Two things to report thus far.  During yesterday’s transit of the Alligator & Pungo River canal (a numbingly straight and long ditch built by the Army Corps of Engineers that forms a sector of the ICW), we noticed that said ditch accomplishes what we’ve seen nowhere else: while the trees and brushy growth on the western side were completely smothered in Kudzu, those on the eastern bank were totally unaffected.  An invasive species from China stopped in its destructive tracks by The Ditch…sounds kinda’ like a science fiction story…

And while I’m on the science fiction theme…we were anchored last night in a cove off Albemarle Sound known as Broad Creek.  Shortly after dark (and our boating bedtime), I heard a high pitch “thrumming”.  The sort of sound you might hear from one of those remotely-piloted small drones.  Looking out the ports and windows, I could discern no other boats nearby, but the sound was clearly close.  We had turned-off the cabin lights, so I went to the salon door to go outside for a look.  HUGE MISTAKE!  Mosey On was the apparent rendezvous spot for a gigantic swarm of horny mayflies  [see http://freshwaterblog.net/2011/05/16/the-mayflys-lifecycle-a-fascinating-fleeting-story/  ], as they apparently like a place to rest when they’re quite spent!  You’ve seen pictures of bees swarming over the surface of some object?  That was Mosey On covered in Mayflies.  Yes, some joined the crew inside when I opened the door to listen…. While we’ve encountered Mayflies (sometimes called “midges” in North Carolina) on many occasions, we’ve not had the pleasure of stumbling into a true ‘cloud’ of them engulfing the boat.  Ah nature up close!
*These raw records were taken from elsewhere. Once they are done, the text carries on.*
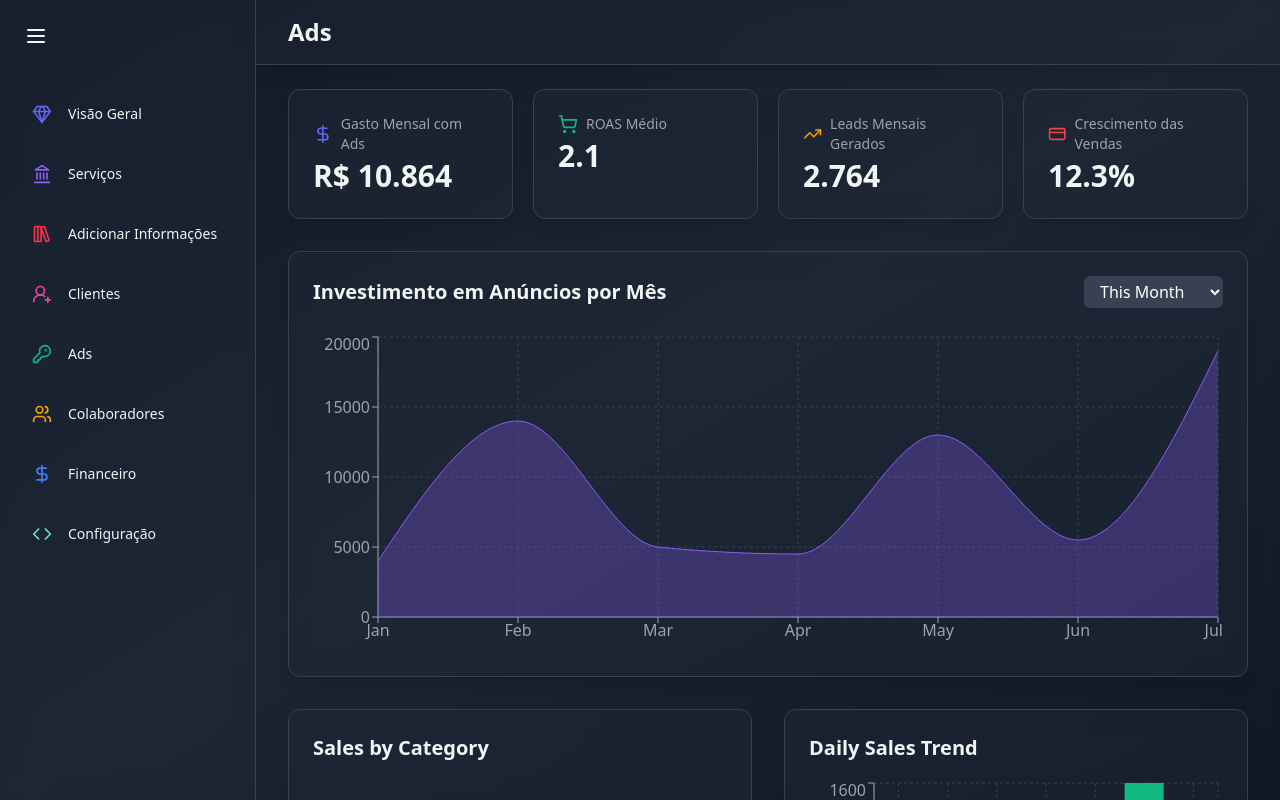
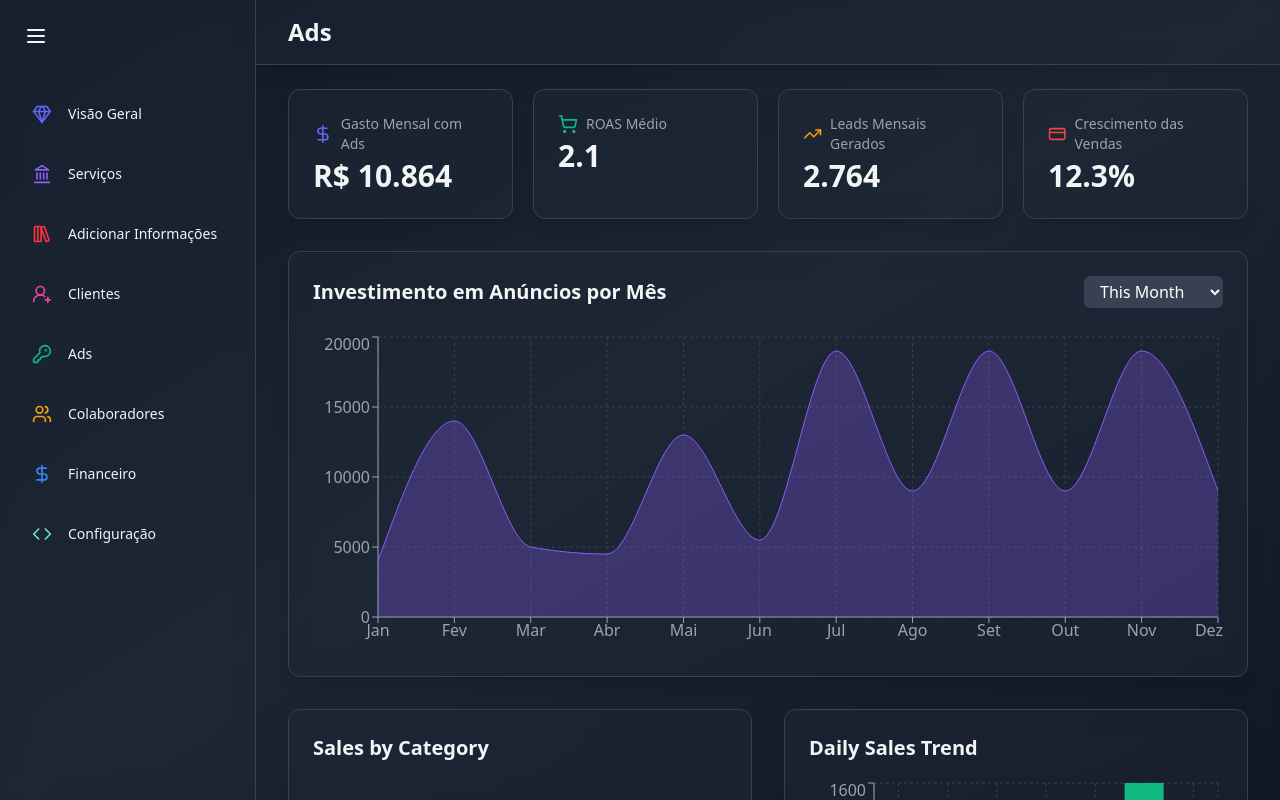
Before and after one commit to thepatroa/patroa, a React (Vite) app in the folder frontend/: page /vendas in a window 1280 px wide. Built offline with nearby package versions, Linux system fonts and the light colour scheme.

Commit message:
fix: 🦁 update month ads spending value

```diff
--- a/frontend/src/components/sales/SalesOverviewChart.jsx
+++ b/frontend/src/components/sales/SalesOverviewChart.jsx
@@ -4,12 +4,17 @@ import { useState } from "react";
 
 const monthlySalesData = [
 	{ month: "Jan", sales: 4000 },
-	{ month: "Feb", sales: 14000 },
+	{ month: "Fev", sales: 14000 },
 	{ month: "Mar", sales: 5000 },
-	{ month: "Apr", sales: 4500 },
-	{ month: "May", sales: 13000 },
+	{ month: "Abr", sales: 4500 },
+	{ month: "Mai", sales: 13000 },
 	{ month: "Jun", sales: 5500 },
 	{ month: "Jul", sales: 19000 },
+	{ month: "Ago", sales: 9000 },
+	{ month: "Set", sales: 19000 },
+	{ month: "Out", sales: 9000 },
+	{ month: "Nov", sales: 19000 },
+	{ month: "Dez", sales: 9000 },
 ];
 
 const SalesOverviewChart = () => {
```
A good chance of rain

A good chance of rain

 

Enjoying our own lifecycle…and Moseyin’ On

 

Moseyin’ Best Done Through a Good Weather Window

We’re a little behind in getting this post out, be we’ve had a busy week.  We got together with two other couples, old friends from New Hampshire, who had dodged this last New England winter by heading south as we had. One of the couples was watching the weather to resume their drive back home to New Hampshire. The following day we met an even older friend from my Air Force days who was in Beaufort to buy an airplane and fly it back to Michigan.  He had been delayed a day on his way down in another pilot’s plane while waiting for weather in the Midwest to clear.  Mosey On and crew were thoroughly enjoying the Spring weather in Beaufort, but at the same time eyeing the calendar and our commitments back in North Carolina.  We have learned that while our sturdy vessel is well-founded and up to most anything, her crew tries to avoid being thrown about and is decidedly cautious.  So…like our friend with the small plane, we were watching for our opportunity…a ‘window’ with enough hours of ‘benign’ seas offshore to get us from St. Helena Sound (SC) to the safe inlet at Morehead City, NC…..thirty-six hours of offshore cruising.  As it happened, just such a window was forecast beginning Tuesday the 7th and lasting through Thursday….but with the weather router’s firm admonition to be In Port by Friday….In the Spring, these ‘openings’ don’t last long as warm air attempts to push north, but winter is reluctant to give up its grip.  It’s a ‘tug-of-war’ with the mid-Atlantic coast as the playground.  Mosey On was repaired and ready and her crew was rested…so we went for it!   I should note that there was some trepidation over this trip owing to the simple fact that we had not attempted an overnight cruise of this length before….this was to be twice a far as our last summer’s cruise from Cape May, NJ up to New York.  And the odd thing is…I’m not accustomed to having an engine run so long…the big John Deere in Mosey’s belly ran beautifully, and we carried enough fuel….it’s just a little unsettling.

Dawn Off Cape Fear, NC

 

The trip was long…seemingly without end in the ‘wee dark hours’…and while the seas were certainly not calm, they were ‘benign’.  We split the watch into 3 hours on – 3 hours off for each of us…….We would love to have shared the duty with one or two more crew!  The view from the bridge (above) just before sunrise was from a perspective I’d never seen before (I don’t get up early to fish…).

We tied-up in  Morehead City near midnight.  Exhausted, but proud of our planning and new-found confidence in cruising on Mosey On.